The governor also vetoed House Bill 1021, sponsored by House Speaker Adrienne A. Jones (D-Baltimore County), which would require businesses that sell firearms to have 24-hour burglary alarm systems, as well as other safety measures including security bars, metal doors or physical barriers to prevent vehicles from crashing through.
The other bills that Hogan vetoed are:
Senate Bill 1 would allow the Maryland Department of Labor’s commissioner of labor and industry to investigate and send out stop work orders to state contractors and subcontractors that have violated the prevailing wage law.
Senate Bill 53, the Child Interrogation Protection Act, would protect minors from self-incrimination during encounters with law enforcement.
“Many of the provisions in the bill meant to protect youth were concepts that I could support, such as requiring the recording of interrogations, notification to parents/guardians, and developing age-appropriate language to explain Miranda rights to a youth,” Hogan wrote in a veto letter. “The hurdles created by this bill, most notably requiring consultation with an attorney prior to questioning, will effectively elminate the ability for law enforcement to interrogate a youth.”
Senate Bill 259 expands the state’s prevailing wage requirements to state-funded service contracts for mechanical services like HVAC, refrigeration, electrical and elevator maintenance.
House Bill 778/Senate Bill 514 would require the Maryland Transportation Administration to create investment programs to move forward with projects to connect Maryland with surrounding states through the Maryland Area Regional Commuter rail.
House Bill 90 would allow lawyers at the Office of the Public Defender to choose to enter into collective bargaining agreements with the state over their pay, benefits and working conditions.
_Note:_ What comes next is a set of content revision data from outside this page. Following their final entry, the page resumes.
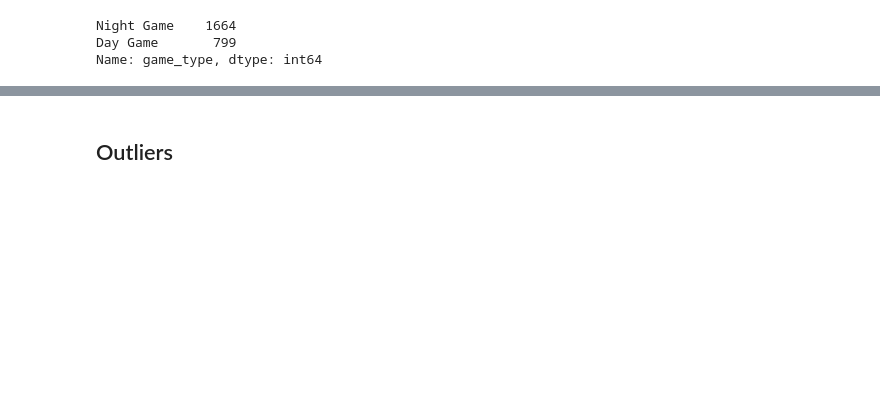
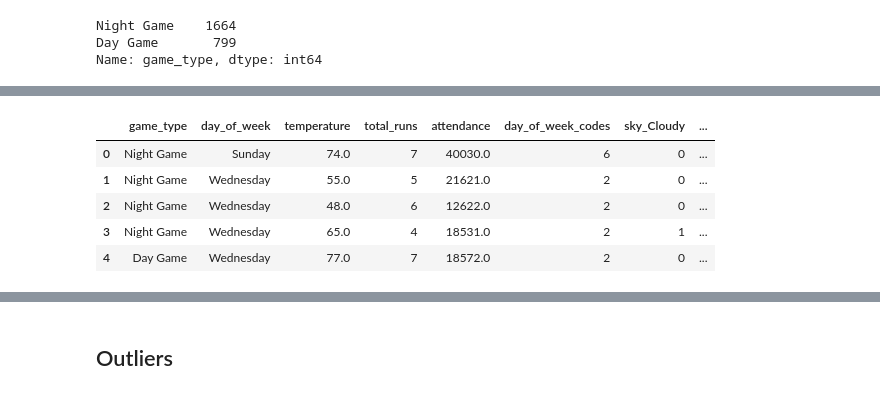
Before and after one commit to kristinkspanos/eda_methods, a Jupyter notebook: eda_methods.ipynb, the cells around one changed output, grey strips where cells are left out. Drawn from its saved outputs; the diff is of its cells as text; code cells hidden in the pictures; blank space fills up the shorter version.

```diff
--- a/eda_methods.ipynb
+++ b/eda_methods.ipynb
@@ -87,3 +183,14 @@ There are a few different options for how we might want to code the day_of_week
+# %%
+bb = pd.get_dummies(data=bb, columns=['sky'])
+
+bb.head()
+# %% [output]
+|  | game_type | day_of_week | temperature | total_runs | attendance | day_of_week_codes | sky_Cloudy | ... |
+| 0 | Night Game | Sunday | 74.0 | 7 | 40030.0 | 6 | 0 | ... |
+| 1 | Night Game | Wednesday | 55.0 | 5 | 21621.0 | 2 | 0 | ... |
+| 2 | Night Game | Wednesday | 48.0 | 6 | 12622.0 | 2 | 0 | ... |
+| 3 | Night Game | Wednesday | 65.0 | 4 | 18531.0 | 2 | 1 | ... |
+| 4 | Day Game | Wednesday | 77.0 | 7 | 18572.0 | 2 | 0 | ... |
 # %%
 bb['sky'].value_counts(dropna=False)
 # %% [output]
```
Also changed, not shown: parts of 36 cells of this notebook.
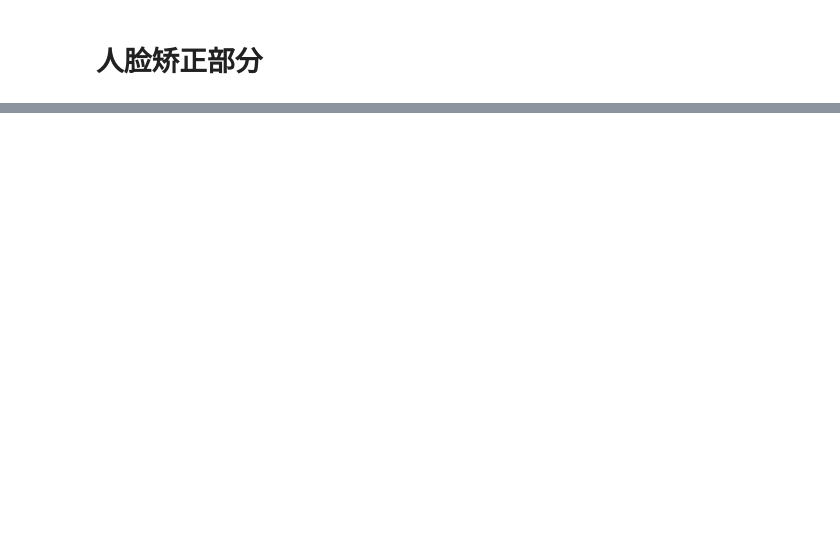
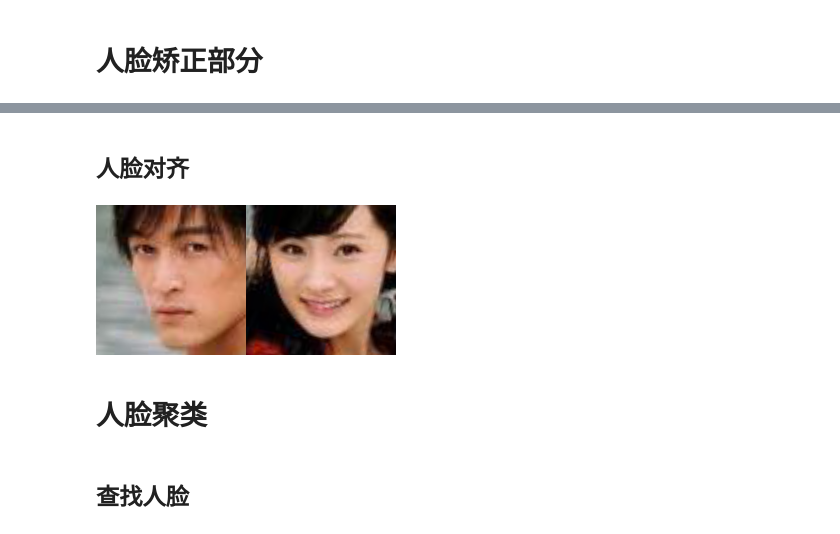
Before and after one commit to beausoft/mtcnn-pytorch, a Jupyter notebook: dlib.ipynb, the cells around one changed output, grey strips where cells are left out. Cells and saved outputs as stored; diff of their text form; code cells hidden in the pictures; blank space fills up the shorter version.

```diff
--- a/dlib.ipynb
+++ b/dlib.ipynb
@@ -42,0 +97,12 @@ predictor_landmark_68 = dlib.shape_predictor('dlib_dat/shape_predictor_68_face_l
+# %% [markdown]
+## 人脸对齐
+# %%
+faces = dlib.full_object_detections()  # 对象检测对象的数组。
+for detection in dets:
+    faces.append(predictor_landmark_5(img, detection))  # 对每一个人脸检测关键点
+images = dlib.get_face_chips(img, faces, size=150)  # 对人脸进行校正
+Image.fromarray(np.concatenate(images, axis=1))
+# %% [output]
+[figure, added]
+# %% [markdown]
+# 人脸聚类
@@ -42,0 +112,2 @@ predictor_landmark_68 = dlib.shape_predictor('dlib_dat/shape_predictor_68_face_l
+# %% [markdown]
+## 查找人脸
```
Also changed, not shown: parts of 16 cells of this notebook.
Under the bill, public defenders would also only be able to be disciplined or fired for cause.
House Bill 609 would require the state secretary of Health to provide a written explanation if a local health officer is fired and give the fired officer the opportunity for a hearing.
Hannah Gaskill, Bennett Leckrone and Elizabeth Shwe contributed to this report.